Regrets, a quintessentially American play by British playwright Matt Charman, is the story of four men trying to outrun their pasts by staying in the same place. The setting is a novel one: a Nevada desert outpost in the 1950s where men come to live in order to establish the necessary residency for a divorce, a way station between a past they’d like to forget and a future they want to avoid.
Caleb (Ansel Elgort), an 18-year-old boy hiding from problems far beyond his years, is the latest addition to the community, which operates a bit like a summer camp for adults. He joins timorous pet shop owner Alvin (Richard Topol), antagonistic store detective Gerald (Lucas Caleb Rooney), and Ben (Brian Hutchison), the de facto leader and the play’s occasionally miscalibrated moral compass. They cook meals, play cards, shoot the breeze, play cards again — anything that helps move along the day, the highlight of which is a visit from Chrissie (Alexis Bledel), a local girl who makes her living by offering herself to the men passing through.
It’s a bit of a makeshift family, jerry-rigged together by circumstance, but the interactions among its members ring true with a warmth and believability that outstrips the archetypal limitations of the characters. Ben is by far the most intriguing resident, a war veteran and former schoolteacher who radiates a gentle authority but who has been living at the camp in utter stasis for three years, unwilling to return to his old life or start a new one. Over that time, he’s formed a parental bond with Chrissie and a mutual respect with Mrs. Duke (Adriane Lenox), the black proprietress whose punctilious rule-making belies a genuine affection for her tenants.
Charman dovetails his characters’ personal problems and responsibilities with national ones when a G-man (Curt Bouril) shows up to investigate Caleb’s possible ties to the Communist Party. It’s a smooth thematic transition, but structurally feels like a left turn, and there’s a noticeable asymmetry to the two acts.
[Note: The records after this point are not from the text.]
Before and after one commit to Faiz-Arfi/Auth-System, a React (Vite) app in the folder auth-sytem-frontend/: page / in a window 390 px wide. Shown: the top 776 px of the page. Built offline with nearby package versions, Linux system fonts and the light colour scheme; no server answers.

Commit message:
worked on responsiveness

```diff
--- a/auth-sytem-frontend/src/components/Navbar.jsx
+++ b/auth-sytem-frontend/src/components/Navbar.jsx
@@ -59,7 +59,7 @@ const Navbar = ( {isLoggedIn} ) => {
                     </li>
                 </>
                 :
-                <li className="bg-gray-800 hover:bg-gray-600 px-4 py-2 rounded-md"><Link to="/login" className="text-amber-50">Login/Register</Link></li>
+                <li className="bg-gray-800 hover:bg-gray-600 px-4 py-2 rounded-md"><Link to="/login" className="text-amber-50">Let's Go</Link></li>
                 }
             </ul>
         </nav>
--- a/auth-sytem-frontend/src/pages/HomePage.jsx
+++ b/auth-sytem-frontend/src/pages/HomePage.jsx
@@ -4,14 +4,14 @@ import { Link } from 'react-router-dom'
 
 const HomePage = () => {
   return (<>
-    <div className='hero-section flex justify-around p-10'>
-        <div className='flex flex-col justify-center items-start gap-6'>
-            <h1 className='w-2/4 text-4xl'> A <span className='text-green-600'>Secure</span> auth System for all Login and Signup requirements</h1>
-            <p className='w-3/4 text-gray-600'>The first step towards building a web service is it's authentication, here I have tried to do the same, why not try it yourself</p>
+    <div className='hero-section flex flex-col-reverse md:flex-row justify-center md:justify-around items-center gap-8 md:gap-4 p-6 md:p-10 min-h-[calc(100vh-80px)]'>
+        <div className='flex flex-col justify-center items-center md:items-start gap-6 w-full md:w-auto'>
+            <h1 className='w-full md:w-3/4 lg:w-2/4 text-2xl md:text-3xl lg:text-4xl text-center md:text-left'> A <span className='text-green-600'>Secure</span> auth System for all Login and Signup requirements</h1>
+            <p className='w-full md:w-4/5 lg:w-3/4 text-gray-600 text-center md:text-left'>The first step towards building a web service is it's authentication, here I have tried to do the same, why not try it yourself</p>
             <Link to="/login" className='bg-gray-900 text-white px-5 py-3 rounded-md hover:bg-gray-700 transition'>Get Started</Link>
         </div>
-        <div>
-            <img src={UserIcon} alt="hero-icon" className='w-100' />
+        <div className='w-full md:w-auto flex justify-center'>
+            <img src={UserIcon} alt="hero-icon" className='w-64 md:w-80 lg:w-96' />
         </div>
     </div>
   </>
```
The stage design by Rachel Hauck, on the other hand, is fantastic, making the most of limited space and fitting in three cabins (one in cross-section) while still having everything feel open. Similarly, Ben Stanton’s lighting design is gorgeous, evoking slate-gray dawns and golden magic hours, and using shadow to give depth to the staging. The actors can quite literally inhabit this space, a factor that lends naturalness to storytelling that might otherwise feel a little forced and stilted. You almost believe that these men have been living with each other for weeks, using each other to distract from themselves and building a brotherhood in purgatory. B+
(Tickets: CityCenter.org or 212-581-1212)